The World Agricultural Outlook Board (WAOB) serves as USDA’s focal point for economic intelligence and the commodity outlook for U.S. and world agriculture. The Board coordinates, reviews, and approves the monthly World Agricultural Supply and Demand Estimates (WASDE) report, houses OCE’s Joint Agricultural Weather Facility, and coordinates USDA’s Agricultural Outlook Forum.  

Each month, the U.S. Department of Agriculture (USDA) publishes crop supply and demand estimates for the Nation and the world. These estimates are used as benchmarks in the marketplace because of their comprehensive nature, objectivity, and timeliness.

The statistics that USDA releases affect decisions made by farmers, businesses, and governments, by defining the fundamental conditions in commodity markets. When using USDA statistics, it is helpful to understand the estimating procedures used and the nature and limitations of crop estimates.

Here are Supply and Demand estimates from the Department of Agriculture.

Click here to go to the World Agricultural Supply and Demand Estimates Report (WASDE).


It is Whiskey containing a minimum of 51% Rye Grain, then aged for at least 2 years in a new charred oak barrel.

Bourbon is America’s native whiskey. While Kentucky is home to the vast majority of America’s bourbon production, bourbon can be made anywhere in the United States.

Moonshine is illegally distilled homemade whisky, usually with a very high alcohol content. It got its name because it was normally distilled at night “by the light of the moon.” Most moonshine is distilled in West Virginia, Kentucky and Virginia. Moonshiners are the people who actually make the alcohol. (Urban Dictionary)

Grain that, before the removal of dockage, consists of 50 percent or more of common rye (Secale cereale L.) and not more than 10 percent of other grains for which standards have been established under the United States Grain Standards Act and that, after the removal of dockage, contains 50 percent or more of whole rye.

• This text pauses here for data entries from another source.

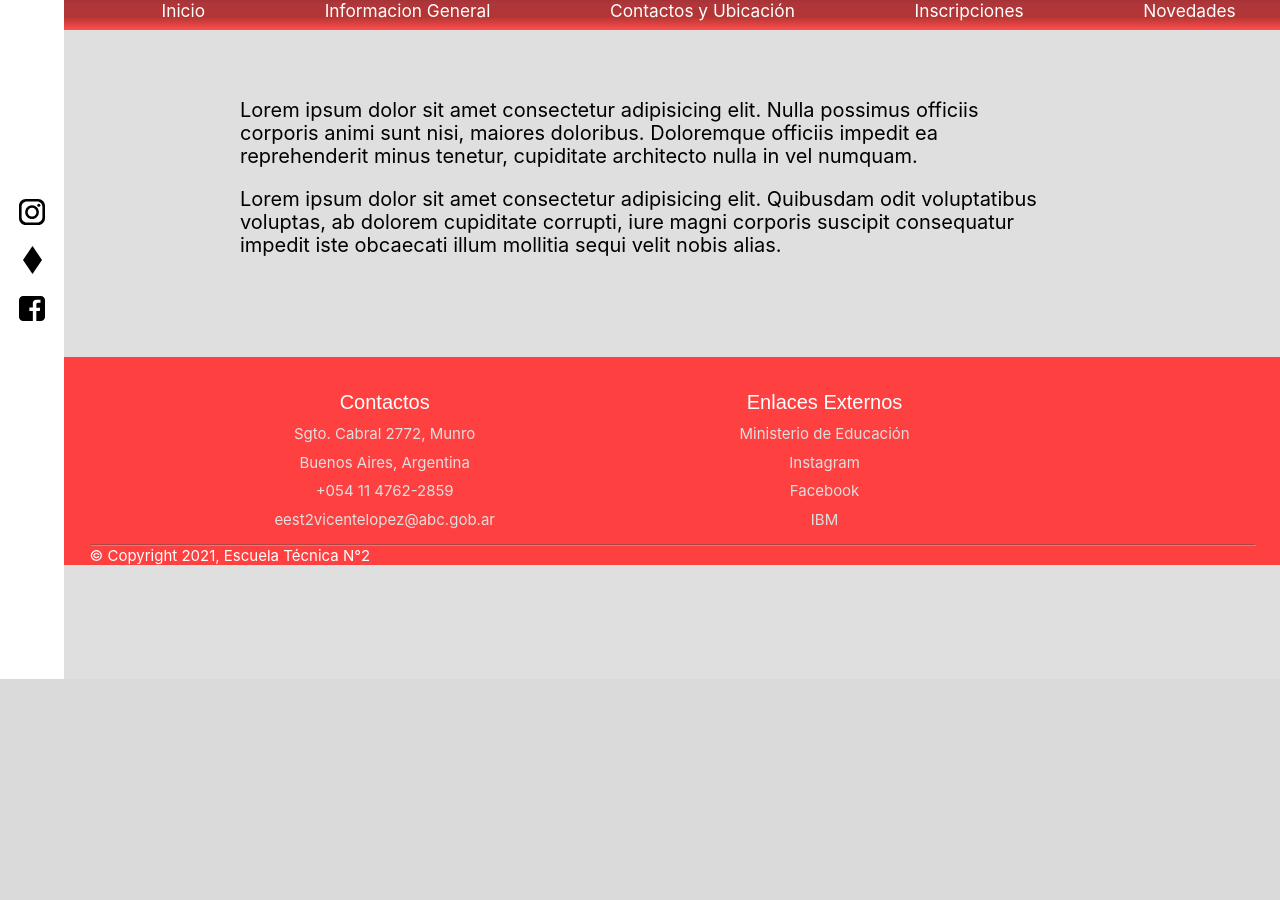
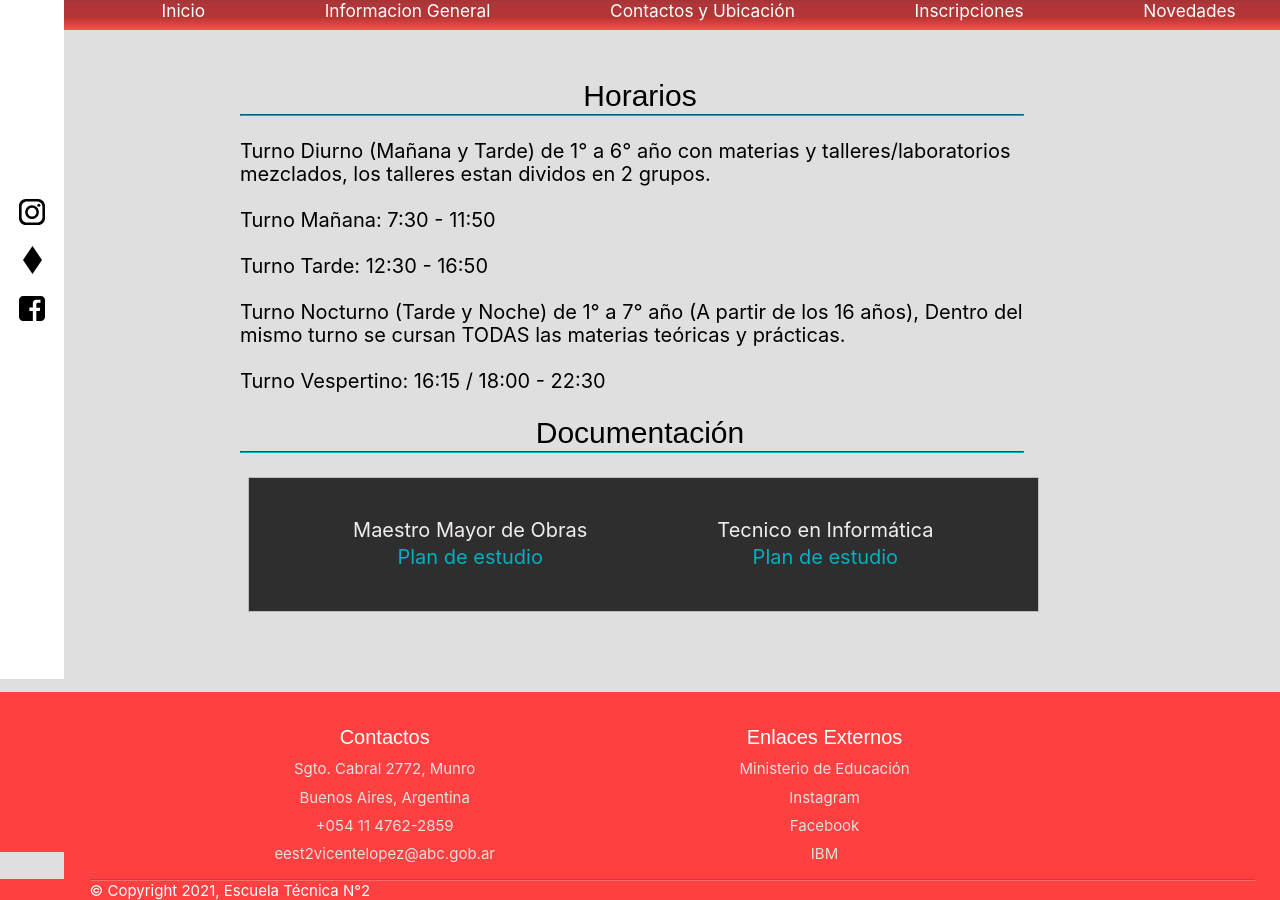
Before and after one commit to GabiDam/TecnicaN2.github.io, a PHP site: page /inf_general/inf_general.html in a window 1280 px wide. Shown: the part 121-1021 px from the top of the page. Before the commit the page ends 800 px from the top, so only its background shows below. Run offline with PHP 8.4, Linux system fonts and the light colour scheme.

Commit message:
mas cambios locos

```diff
--- a/inf_general/inf_general.css
+++ b/inf_general/inf_general.css
@@ -140,8 +140,6 @@ header {
 	padding-bottom:0.6rem ;
     color: white;
     text-decoration: none;
-
-
 }
 
 .navigation ul li a:hover{
@@ -149,6 +147,54 @@ header {
     background: linear-gradient(180deg, rgb(255, 78, 78), rgb(180, 53, 51), rgb(175, 54, 58), rgb(143, 45, 42));
 }
 
+.continf{
+
+}
+
+.hrt{
+	height: 0.5px;
+	margin-bottom: 3vh;
+	background-color: rgb(0, 175, 194);
+	border-color: rgb(0, 175, 194);
+}
+
+.title{
+	font-family: 'Montserrat', sans-serif;
+    font-size: 30px;
+	text-align: center;
+}
+
+.info{
+	font-family: -apple-system, BlinkMacSystemFont, 'Segoe UI', Roboto, Oxygen, Ubuntu, Cantarell, 'Open Sans', 'Helvetica Neue', sans-serif;
+    font-size: 20px;
+	text-align: start;
+}
+
+
+
+td{
+	padding-right: 5vw;
+	padding-left: 5vw;
+}
+
+.ch:hover{
+	color: black;
+}
+
+.ch{
+	text-decoration: none;
+	color: rgb(0, 175, 194);
+}
+
+.Tablalink{
+	background-color: rgb(46, 46, 46);
+	color: rgb(243, 238, 238);
+	text-align: center;
+	padding: 3vw;
+	margin-left: 0.6vw;
+	border: 1px solid rgb(187, 187, 187);
+
+}
 
 aside {
 	/**/
--- a/inf_general/inf_general.html
+++ b/inf_general/inf_general.html
@@ -86,11 +86,65 @@
 
 
     <main><!-- CONTENIDO TOTAL DE LA PAGINA --->
-        <div class="banner"></div>
         <!--  Contenido Principal e Importante  -->
-        <section><!--SECTION = SECCIONES DE LA PAGINA-->
-            <p>Lorem ipsum dolor sit amet consectetur adipisicing elit. Nulla possimus officiis corporis animi sunt nisi, maiores doloribus. Doloremque officiis impedit ea reprehenderit minus tenetur, cupiditate architecto nulla in vel numquam.</p>
-            <p>Lorem ipsum dolor sit amet consectetur adipisicing elit. Quibusdam odit voluptatibus voluptas, ab dolorem cupiditate corrupti, iure magni corporis suscipit consequatur impedit iste obcaecati illum mollitia sequi velit nobis alias.</p>
+        <section class="continf"><!--SECTION = SECCIONES DE LA PAGINA-->
+            <div class="title">
+                <a>
+                    Horarios
+                </a>
+                <hr class="hrt"></hr>
+            </div>
+            <div class="info">
+                <a>
+                    Turno Diurno (Mañana y Tarde) de 1° a 6° año con materias y talleres/laboratorios mezclados, los talleres estan dividos en 2 grupos.
+                </a>
+                <br></br>
+                <a>
+                    Turno Mañana: 7:30 - 11:50
+                </a>
+                <br></br>
+                <a>
+                    Turno Tarde: 12:30 - 16:50
+                </a>
+                <br></br>
+                <a>
+                    Turno Nocturno (Tarde y Noche) de 1° a 7° año (A partir de los 16 años), Dentro del mismo turno se cursan TODAS las materias teóricas y prácticas.
+                </a>
+                <br></br>
+                <a>
+                    Turno Vespertino: 16:15 / 18:00 - 22:30
+                </a>
+                <br></br>
+            </div>
+            <div class="title">
+                <a>
+                    Documentación
+                </a>
+                <hr class="hrt"></hr>
+            </div>
+
+            <table class="Tablalink">
+
+            <tr>
+                <td>Maestro Mayor de Obras</td>
+
+                <td>Tecnico en Informática</td>
+            </tr>
+
+            <tr>
+                <td>
+                <a class="ch" href= "https://www.google.com">
+                    Plan de estudio
+                </a>
+                </td>
+                <td>
+                <a class="ch" href= "https://www.google.com">
+                    Plan de estudio
+                </a>
+                </td>
+            </tr>
+
+            </table>
         </section>
     </main>
     <footer> <!--Pie de Pagina--->⠀⠀⠀⠀
```
Also changed, not shown: contactos_ubicacion/contactos_ubicacion.html (+14 -14 lines).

The discovery of bourbon is attributed to the Reverent Elijah Craig, who created a new whiskey elixir from a combination of corn, rye, barley malt and other grains. Craig lived in Georgetown, located in one of the original Virginia counties that came to make up the Kentucky territory. As time went on, so much of this “corn whiskey” was produced in and around Bourbon County, Kentucky, it was simply called “bourbon” and often “Kentucky Bourbon”.

In Kentucky, USA. The state has around 12 operating distilleries that produce 90% – 95% of the world’s supply of bourbon. Bourbon can be made outside this region, but you can’t add the state name to the label as only Kentucky has this distinction.

Bourbon has now become a loved and respected whiskey the world over. In fact, bourbon is Kentucky’s leading export. In recent years it has attained great popularity here in Australia and other countries outside the USA including Japan, the UK, France and Germany.

Proof refers to alcoholic strength, with one point of proof being equivalent to 0.5% alcohol. Therefore, 100% proof equals 50% alcohol. Proof was originally determined by mixing equal quantities of liquor and gunpowder together and applying a flame. If the gunpowder failed to light, the spirit was too weak. If it burned too brightly, it was too strong. If the mixture burned evenly, with a blue flame, it was said to have been “just right”, or “100% proved right”. Thus, the phrase, “100% Proof” entered the language as the standard by which the strength of alcohol was gauged.